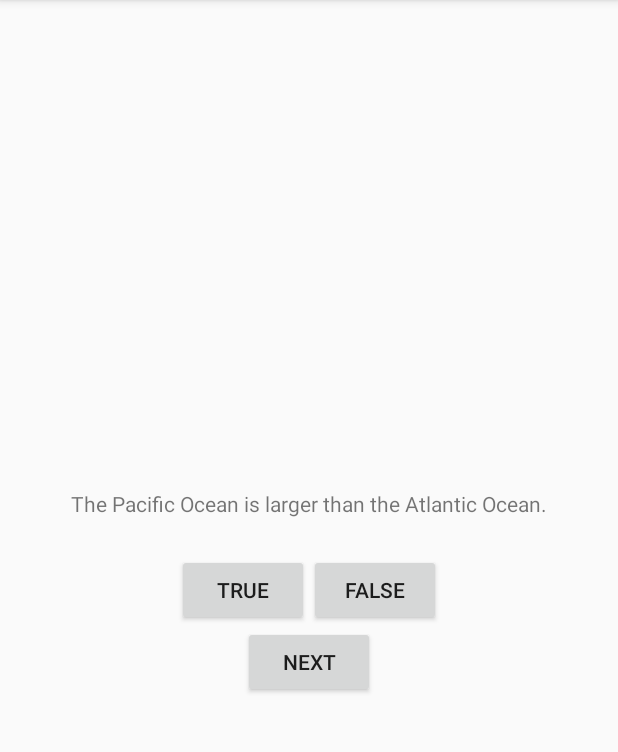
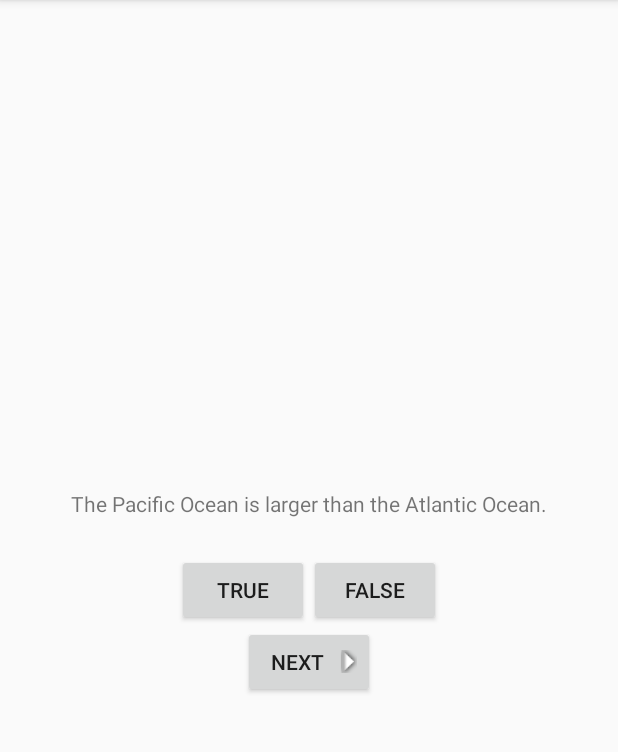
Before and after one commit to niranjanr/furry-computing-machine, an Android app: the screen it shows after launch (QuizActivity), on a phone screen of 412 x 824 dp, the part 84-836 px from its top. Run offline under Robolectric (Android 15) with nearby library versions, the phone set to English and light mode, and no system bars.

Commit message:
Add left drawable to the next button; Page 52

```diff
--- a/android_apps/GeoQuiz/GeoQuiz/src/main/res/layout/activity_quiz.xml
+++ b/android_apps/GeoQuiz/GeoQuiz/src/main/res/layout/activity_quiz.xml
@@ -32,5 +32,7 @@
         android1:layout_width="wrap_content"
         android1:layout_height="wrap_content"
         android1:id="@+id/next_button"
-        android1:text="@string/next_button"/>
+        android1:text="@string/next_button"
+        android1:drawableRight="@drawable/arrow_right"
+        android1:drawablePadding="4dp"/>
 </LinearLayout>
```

────────────────────

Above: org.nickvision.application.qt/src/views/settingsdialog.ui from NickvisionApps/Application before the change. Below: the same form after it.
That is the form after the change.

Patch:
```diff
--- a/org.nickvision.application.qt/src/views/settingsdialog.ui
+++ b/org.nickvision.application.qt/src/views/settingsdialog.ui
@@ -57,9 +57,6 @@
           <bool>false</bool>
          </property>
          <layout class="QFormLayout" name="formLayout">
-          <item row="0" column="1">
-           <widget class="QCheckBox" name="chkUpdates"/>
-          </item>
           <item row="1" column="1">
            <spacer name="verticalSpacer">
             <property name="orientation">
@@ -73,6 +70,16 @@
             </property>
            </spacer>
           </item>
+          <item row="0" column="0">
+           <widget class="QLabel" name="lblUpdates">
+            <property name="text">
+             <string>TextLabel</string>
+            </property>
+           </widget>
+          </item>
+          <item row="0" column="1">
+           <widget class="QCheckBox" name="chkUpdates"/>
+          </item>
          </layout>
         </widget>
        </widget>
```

────────────────────

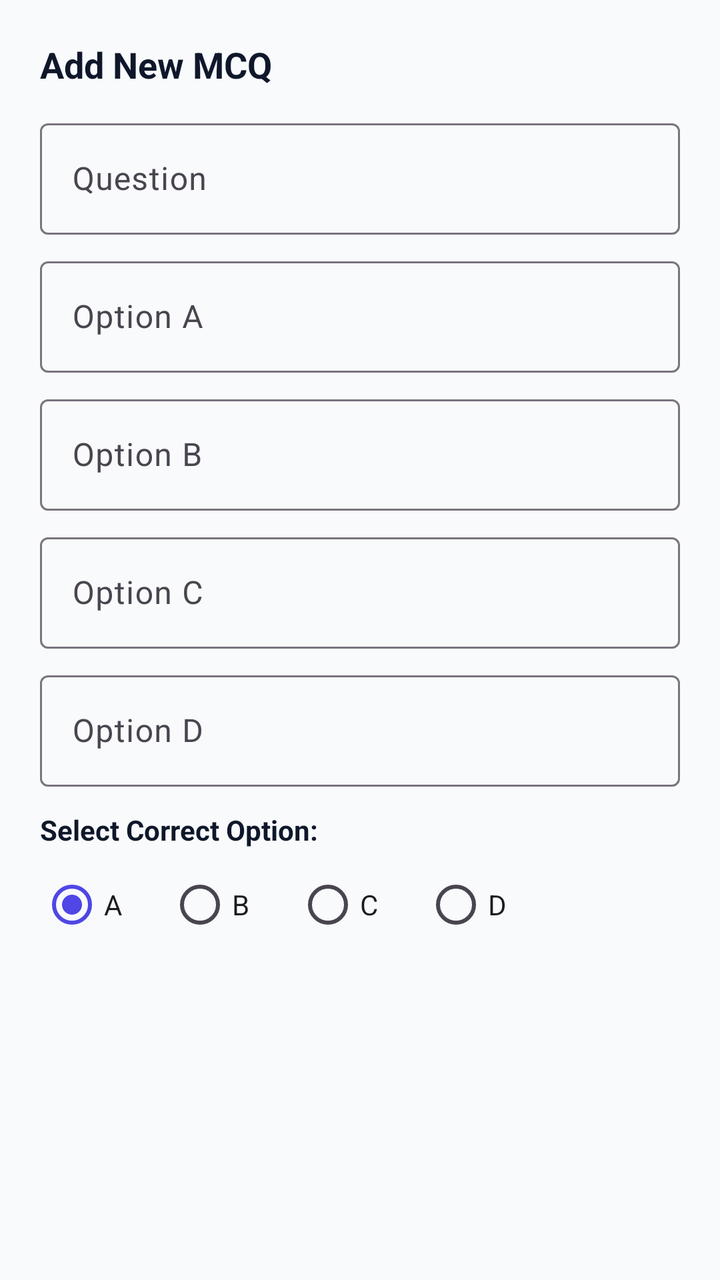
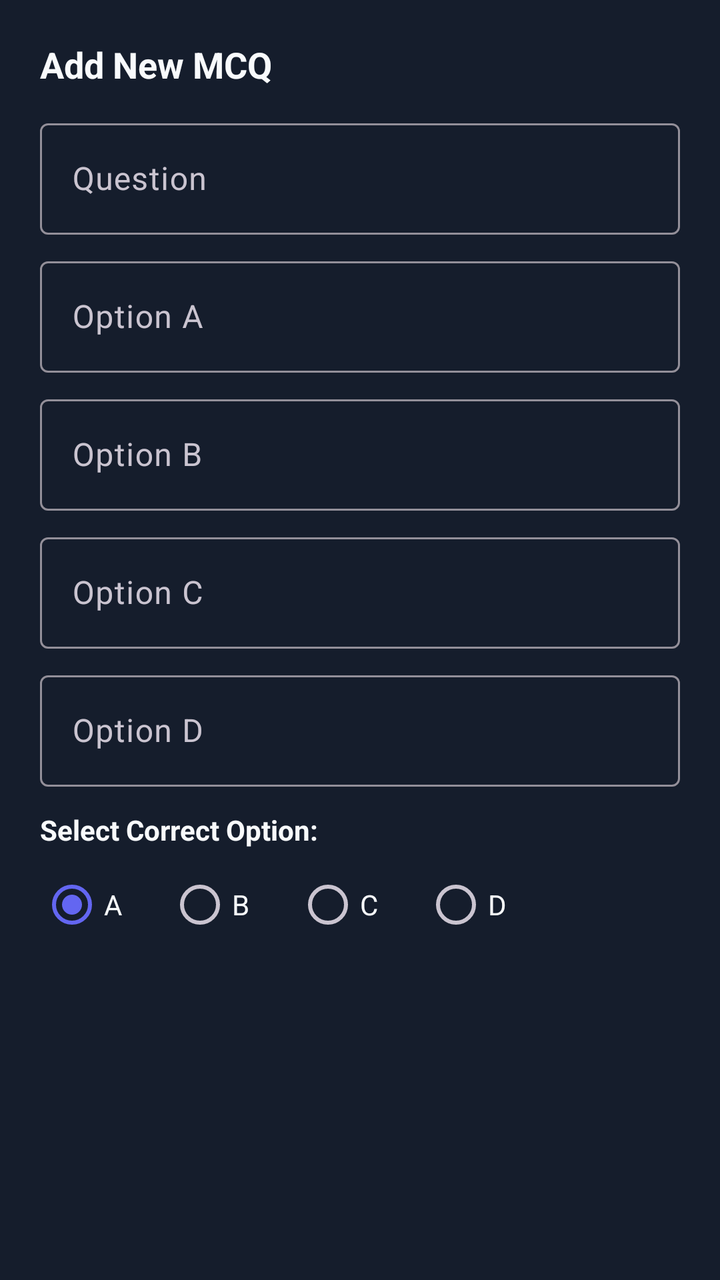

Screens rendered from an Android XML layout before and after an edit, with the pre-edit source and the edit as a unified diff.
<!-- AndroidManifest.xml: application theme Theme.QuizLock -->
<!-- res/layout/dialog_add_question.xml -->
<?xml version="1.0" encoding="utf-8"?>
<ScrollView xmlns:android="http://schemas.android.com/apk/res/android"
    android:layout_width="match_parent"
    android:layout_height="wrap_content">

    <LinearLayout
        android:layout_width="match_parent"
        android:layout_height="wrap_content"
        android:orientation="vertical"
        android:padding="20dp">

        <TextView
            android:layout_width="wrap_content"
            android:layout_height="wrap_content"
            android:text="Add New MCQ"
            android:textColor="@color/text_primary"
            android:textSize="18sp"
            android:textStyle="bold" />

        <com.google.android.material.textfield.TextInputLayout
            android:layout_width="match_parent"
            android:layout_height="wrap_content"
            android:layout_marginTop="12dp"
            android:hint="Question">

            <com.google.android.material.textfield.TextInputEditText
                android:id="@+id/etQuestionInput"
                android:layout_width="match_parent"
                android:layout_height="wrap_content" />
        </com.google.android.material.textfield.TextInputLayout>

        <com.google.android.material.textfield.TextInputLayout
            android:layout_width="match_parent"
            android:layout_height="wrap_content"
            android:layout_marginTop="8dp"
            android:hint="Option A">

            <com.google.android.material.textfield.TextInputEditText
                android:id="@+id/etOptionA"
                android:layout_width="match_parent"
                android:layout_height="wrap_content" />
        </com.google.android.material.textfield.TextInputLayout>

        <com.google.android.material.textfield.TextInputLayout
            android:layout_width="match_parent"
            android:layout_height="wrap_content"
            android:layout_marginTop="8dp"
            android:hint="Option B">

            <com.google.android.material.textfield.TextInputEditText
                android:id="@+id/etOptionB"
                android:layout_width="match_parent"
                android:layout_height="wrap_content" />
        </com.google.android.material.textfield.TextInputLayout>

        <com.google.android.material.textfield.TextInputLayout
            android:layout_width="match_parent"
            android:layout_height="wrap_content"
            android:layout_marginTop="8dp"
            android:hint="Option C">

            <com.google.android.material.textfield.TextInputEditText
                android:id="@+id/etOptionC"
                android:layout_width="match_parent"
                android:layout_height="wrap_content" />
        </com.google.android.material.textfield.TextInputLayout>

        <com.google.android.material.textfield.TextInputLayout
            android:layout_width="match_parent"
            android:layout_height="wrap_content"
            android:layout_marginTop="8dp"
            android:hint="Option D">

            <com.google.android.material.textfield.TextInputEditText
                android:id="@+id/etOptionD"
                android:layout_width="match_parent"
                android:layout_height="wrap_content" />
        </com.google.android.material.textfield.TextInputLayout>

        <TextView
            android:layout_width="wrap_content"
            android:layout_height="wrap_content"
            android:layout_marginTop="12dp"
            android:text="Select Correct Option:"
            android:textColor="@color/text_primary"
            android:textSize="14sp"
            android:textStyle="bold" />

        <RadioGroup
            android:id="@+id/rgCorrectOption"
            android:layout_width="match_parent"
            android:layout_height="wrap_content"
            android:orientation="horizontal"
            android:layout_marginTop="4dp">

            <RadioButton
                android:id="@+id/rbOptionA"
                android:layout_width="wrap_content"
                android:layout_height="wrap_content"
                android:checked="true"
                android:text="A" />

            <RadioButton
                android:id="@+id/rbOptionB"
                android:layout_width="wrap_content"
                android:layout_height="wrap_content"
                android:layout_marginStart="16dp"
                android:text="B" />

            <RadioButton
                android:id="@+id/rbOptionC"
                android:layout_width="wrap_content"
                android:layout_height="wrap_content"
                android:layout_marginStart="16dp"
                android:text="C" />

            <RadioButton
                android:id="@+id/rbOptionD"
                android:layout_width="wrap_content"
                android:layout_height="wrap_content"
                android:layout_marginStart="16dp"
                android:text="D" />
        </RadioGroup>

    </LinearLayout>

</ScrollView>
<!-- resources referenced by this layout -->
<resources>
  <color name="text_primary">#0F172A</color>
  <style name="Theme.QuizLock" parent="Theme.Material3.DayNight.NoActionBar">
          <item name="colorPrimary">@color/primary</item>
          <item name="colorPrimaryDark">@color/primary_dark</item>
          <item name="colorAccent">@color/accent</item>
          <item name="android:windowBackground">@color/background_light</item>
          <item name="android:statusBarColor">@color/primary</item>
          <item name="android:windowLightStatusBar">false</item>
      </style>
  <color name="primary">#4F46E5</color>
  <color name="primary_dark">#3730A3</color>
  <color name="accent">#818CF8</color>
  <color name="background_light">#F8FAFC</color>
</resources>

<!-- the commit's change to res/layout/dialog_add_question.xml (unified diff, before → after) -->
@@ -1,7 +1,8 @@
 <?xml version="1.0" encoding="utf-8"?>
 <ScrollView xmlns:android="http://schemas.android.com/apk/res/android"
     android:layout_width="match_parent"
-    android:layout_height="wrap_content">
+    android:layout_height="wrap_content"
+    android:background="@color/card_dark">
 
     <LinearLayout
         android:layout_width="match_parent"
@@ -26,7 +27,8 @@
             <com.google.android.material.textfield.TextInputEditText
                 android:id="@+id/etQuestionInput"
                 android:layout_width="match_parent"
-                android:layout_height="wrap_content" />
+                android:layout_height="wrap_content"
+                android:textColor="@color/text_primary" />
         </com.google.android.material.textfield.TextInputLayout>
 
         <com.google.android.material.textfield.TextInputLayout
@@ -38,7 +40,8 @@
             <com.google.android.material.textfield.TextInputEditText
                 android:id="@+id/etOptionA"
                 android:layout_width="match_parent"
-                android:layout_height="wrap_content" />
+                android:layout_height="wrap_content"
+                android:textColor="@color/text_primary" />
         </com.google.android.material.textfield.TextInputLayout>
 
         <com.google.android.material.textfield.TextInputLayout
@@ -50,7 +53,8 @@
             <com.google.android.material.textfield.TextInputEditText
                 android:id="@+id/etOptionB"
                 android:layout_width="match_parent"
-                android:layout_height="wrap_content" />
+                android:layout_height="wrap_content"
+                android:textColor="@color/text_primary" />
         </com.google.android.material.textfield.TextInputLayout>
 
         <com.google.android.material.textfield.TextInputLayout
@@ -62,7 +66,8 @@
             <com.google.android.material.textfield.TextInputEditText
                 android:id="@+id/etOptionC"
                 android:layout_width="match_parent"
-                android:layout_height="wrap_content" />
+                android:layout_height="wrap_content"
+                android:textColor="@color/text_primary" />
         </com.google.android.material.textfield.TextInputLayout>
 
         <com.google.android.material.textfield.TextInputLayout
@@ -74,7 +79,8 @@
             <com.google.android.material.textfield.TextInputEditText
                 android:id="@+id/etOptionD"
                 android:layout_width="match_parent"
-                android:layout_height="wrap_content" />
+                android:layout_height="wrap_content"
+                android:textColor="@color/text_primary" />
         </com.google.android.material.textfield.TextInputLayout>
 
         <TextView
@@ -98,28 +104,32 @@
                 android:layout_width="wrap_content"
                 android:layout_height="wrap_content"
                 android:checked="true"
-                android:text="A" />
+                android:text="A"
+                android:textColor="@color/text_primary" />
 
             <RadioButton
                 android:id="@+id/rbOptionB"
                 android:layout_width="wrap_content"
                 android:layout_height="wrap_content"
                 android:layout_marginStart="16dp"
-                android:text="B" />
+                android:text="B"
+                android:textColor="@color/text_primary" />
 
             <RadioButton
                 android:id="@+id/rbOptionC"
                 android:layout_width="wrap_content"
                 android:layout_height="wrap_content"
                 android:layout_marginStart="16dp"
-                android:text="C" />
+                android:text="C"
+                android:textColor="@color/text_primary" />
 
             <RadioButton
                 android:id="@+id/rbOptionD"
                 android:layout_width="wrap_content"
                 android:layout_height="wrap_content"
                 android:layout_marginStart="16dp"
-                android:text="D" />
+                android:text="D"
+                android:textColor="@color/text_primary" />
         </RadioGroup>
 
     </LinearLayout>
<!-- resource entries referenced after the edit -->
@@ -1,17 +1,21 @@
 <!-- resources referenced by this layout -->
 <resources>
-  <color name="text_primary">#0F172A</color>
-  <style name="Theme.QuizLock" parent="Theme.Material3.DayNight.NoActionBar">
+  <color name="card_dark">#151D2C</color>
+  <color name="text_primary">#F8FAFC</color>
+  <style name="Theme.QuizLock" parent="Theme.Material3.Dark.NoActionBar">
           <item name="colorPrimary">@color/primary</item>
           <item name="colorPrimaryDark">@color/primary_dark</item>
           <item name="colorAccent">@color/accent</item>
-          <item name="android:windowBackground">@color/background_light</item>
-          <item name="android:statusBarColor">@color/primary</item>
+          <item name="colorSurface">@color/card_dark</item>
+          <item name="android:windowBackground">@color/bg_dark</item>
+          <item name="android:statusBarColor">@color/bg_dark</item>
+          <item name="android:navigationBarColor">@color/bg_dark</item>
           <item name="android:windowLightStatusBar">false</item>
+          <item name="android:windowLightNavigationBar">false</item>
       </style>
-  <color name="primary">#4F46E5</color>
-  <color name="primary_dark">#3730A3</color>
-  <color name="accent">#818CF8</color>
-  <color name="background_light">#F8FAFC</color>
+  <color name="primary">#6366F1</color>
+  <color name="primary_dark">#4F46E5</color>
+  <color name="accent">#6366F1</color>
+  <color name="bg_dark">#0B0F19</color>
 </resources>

────────────────────

Find the word "QuizLock" in the entries above, then copy each line that holds it.

<!-- AndroidManifest.xml: application theme Theme.QuizLock -->
  <style name="Theme.QuizLock" parent="Theme.Material3.DayNight.NoActionBar">
-  <style name="Theme.QuizLock" parent="Theme.Material3.DayNight.NoActionBar">
+  <style name="Theme.QuizLock" parent="Theme.Material3.Dark.NoActionBar">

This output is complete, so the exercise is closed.